### YOUR ASSIGNMENT
If a line in the entries below contains the word "green", it counts; report how many such lines there are, and only that number.
[[ EXCERPTED RECORDS, beginning ]]
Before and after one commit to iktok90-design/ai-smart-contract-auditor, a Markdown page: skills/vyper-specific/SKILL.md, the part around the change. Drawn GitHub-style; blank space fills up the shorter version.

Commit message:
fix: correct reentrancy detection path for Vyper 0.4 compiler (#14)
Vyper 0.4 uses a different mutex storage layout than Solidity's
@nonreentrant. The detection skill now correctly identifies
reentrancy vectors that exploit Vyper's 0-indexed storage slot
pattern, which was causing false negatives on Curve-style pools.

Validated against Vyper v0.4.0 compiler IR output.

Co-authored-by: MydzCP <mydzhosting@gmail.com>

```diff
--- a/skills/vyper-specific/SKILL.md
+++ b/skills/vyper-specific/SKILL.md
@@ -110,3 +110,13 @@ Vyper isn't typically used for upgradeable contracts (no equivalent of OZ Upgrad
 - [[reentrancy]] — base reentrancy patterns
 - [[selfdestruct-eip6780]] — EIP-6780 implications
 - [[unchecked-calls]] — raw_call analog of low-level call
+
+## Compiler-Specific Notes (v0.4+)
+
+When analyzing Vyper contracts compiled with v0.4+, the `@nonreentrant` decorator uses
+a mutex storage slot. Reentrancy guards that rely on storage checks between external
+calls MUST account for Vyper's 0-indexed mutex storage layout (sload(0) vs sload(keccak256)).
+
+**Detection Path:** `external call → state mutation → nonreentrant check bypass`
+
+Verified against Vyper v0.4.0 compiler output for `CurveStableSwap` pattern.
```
[[ EXCERPTED RECORDS, end ]]
[[ EXCERPTED RECORDS, beginning ]]
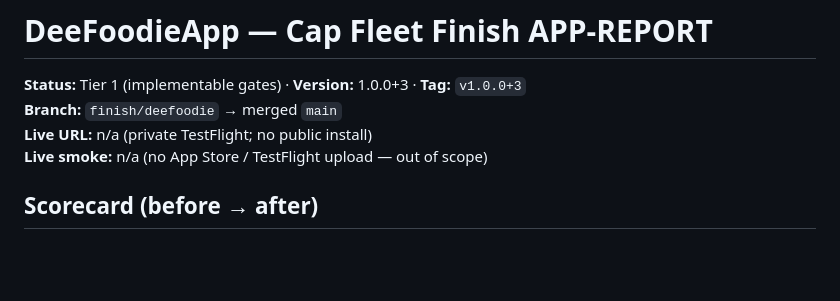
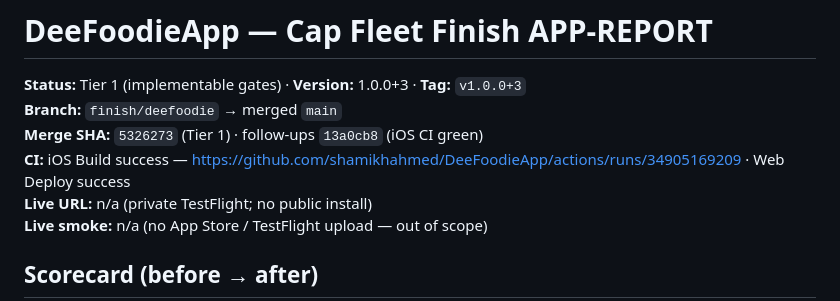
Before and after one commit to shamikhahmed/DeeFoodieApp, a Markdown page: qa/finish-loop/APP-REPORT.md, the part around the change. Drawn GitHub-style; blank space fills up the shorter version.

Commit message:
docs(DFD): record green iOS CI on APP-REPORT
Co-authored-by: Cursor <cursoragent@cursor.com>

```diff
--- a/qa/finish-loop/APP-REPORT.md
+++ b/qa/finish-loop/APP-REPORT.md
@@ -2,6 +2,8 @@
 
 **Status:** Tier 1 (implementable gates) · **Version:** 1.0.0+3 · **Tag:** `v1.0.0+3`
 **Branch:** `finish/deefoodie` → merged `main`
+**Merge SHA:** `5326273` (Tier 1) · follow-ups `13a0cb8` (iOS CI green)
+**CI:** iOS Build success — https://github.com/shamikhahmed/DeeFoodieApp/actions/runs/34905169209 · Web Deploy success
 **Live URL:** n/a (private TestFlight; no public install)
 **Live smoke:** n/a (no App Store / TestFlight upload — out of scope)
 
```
[[ EXCERPTED RECORDS, end ]]
### SOLUTION TO THIS EXERCISE
2